The Duke Rice Diet Program, in a modest white frame residence, prescribes a far more radical regimen than the other three (initially, simply rice and fruit), provides little behavioral counseling or fitness exercises (other than yoga), and is primarily for seriously ill or seriously obese persons who need to lose weight fast and massively. Although administrators of several other diet centers disagree with its approach, they always speak of it with great respect; but a stay there, in my opinion, is to be prescribed only by your physician. Rice House is administered from 3543 Rose of Sharon Rd. Durham NC, 27712, phone 919/383-7276 ext. 1, Web address www.ricediet.com , firstname.lastname@example.org), where patients undergo an exhaustive, initial checkup. After that, they pay $4,200 for the first month ($490/week for the next eight weeks, after that $370 a week) for continual medical evaluations, lab tests, and those three-spartan-daily meals at the modest Rice House. A 50% discount is available for an accompanying support person, good any time of the year. Lodging at nearby inns or hotels can cost from $300 to $1500 per month with many shuttle services available, depending on your choice of accommodation. The program is apparently based on the belief that modifications to the normal American diet — the goal of the other centers — are not sufficient, but rather a wholly new and healthier diet (low salt, low protein) must be substituted; and people need also to be taught to eat far less.
As for me, I’ll stick with the more moderate adjustments to the typical American diet prescribed by DFC; they seem capable of being sustained after you have returned home from Durham — and isn’t that the point?

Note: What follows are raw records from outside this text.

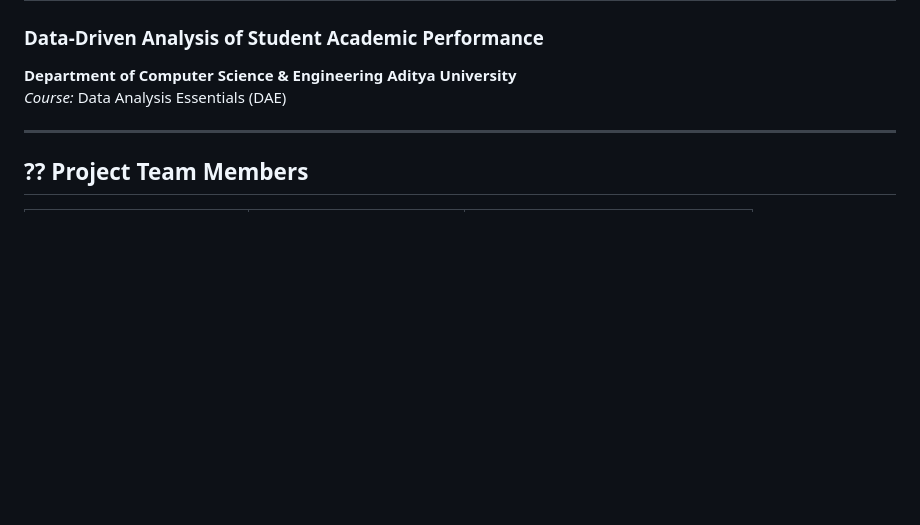
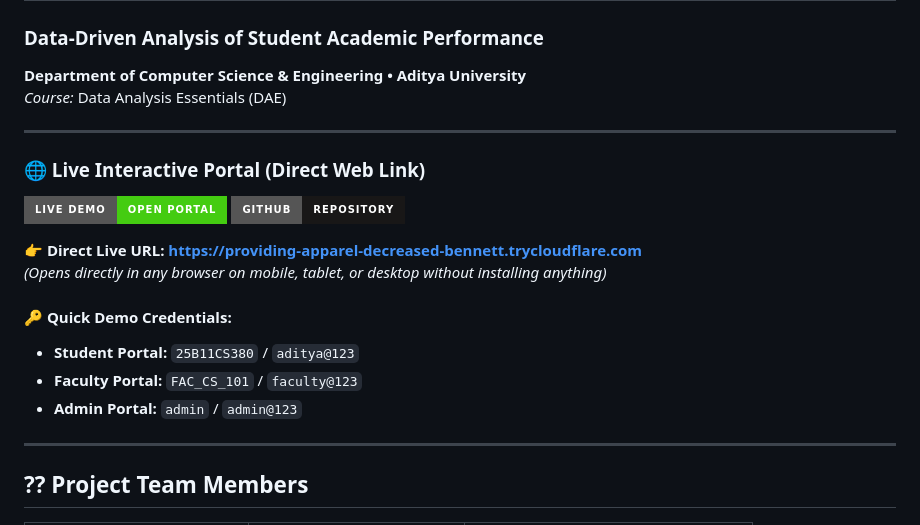
Before and after one commit to Mukundha-9/Student-Performance-Analytics-System, a Markdown page: README.md, the part around the change. Drawn GitHub-style; badges without logos; blank space fills up the shorter version.

Commit message:
Add prominent live website URL and credentials banner to README

```diff
--- a/README.md
+++ b/README.md
@@ -1,7 +1,21 @@
 # Student Performance Analytics System
 ### Data-Driven Analysis of Student Academic Performance
-**Department of Computer Science & Engineering  Aditya University**
+**Department of Computer Science & Engineering • Aditya University**
 *Course:* Data Analysis Essentials (DAE)
+
+---
+
+### 🌐 Live Interactive Portal (Direct Web Link)
+[![Live Portal](https://img.shields.io/badge/Live%20Demo-Open%20Portal-success?style=for-the-badge&logo=googlechrome)](https://providing-apparel-decreased-bennett.trycloudflare.com)
+[![GitHub Repo](https://img.shields.io/badge/GitHub-Repository-181717?style=for-the-badge&logo=github)](https://github.com/Mukundha-9/Student-Performance-Analytics-System)
+
+👉 **Direct Live URL:** [**https://providing-apparel-decreased-bennett.trycloudflare.com**](https://providing-apparel-decreased-bennett.trycloudflare.com)
+*(Opens directly in any browser on mobile, tablet, or desktop without installing anything)*
+
+#### 🔑 Quick Demo Credentials:
+- **Student Portal:** `25B11CS380` / `aditya@123`
+- **Faculty Portal:** `FAC_CS_101` / `faculty@123`
+- **Admin Portal:** `admin` / `admin@123`
 
 ---
 
```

Bear in mind that some dieters simply check into a low-cost motel in Durham for a week or two, without entering a center, and take their meals at the several Durham restaurants that now cater to them and cook in fat-free, low-calorie style. Other such lodgings have instituted a program of onsite low-calorie meals, and added the services of a doctor who calls at the hotel.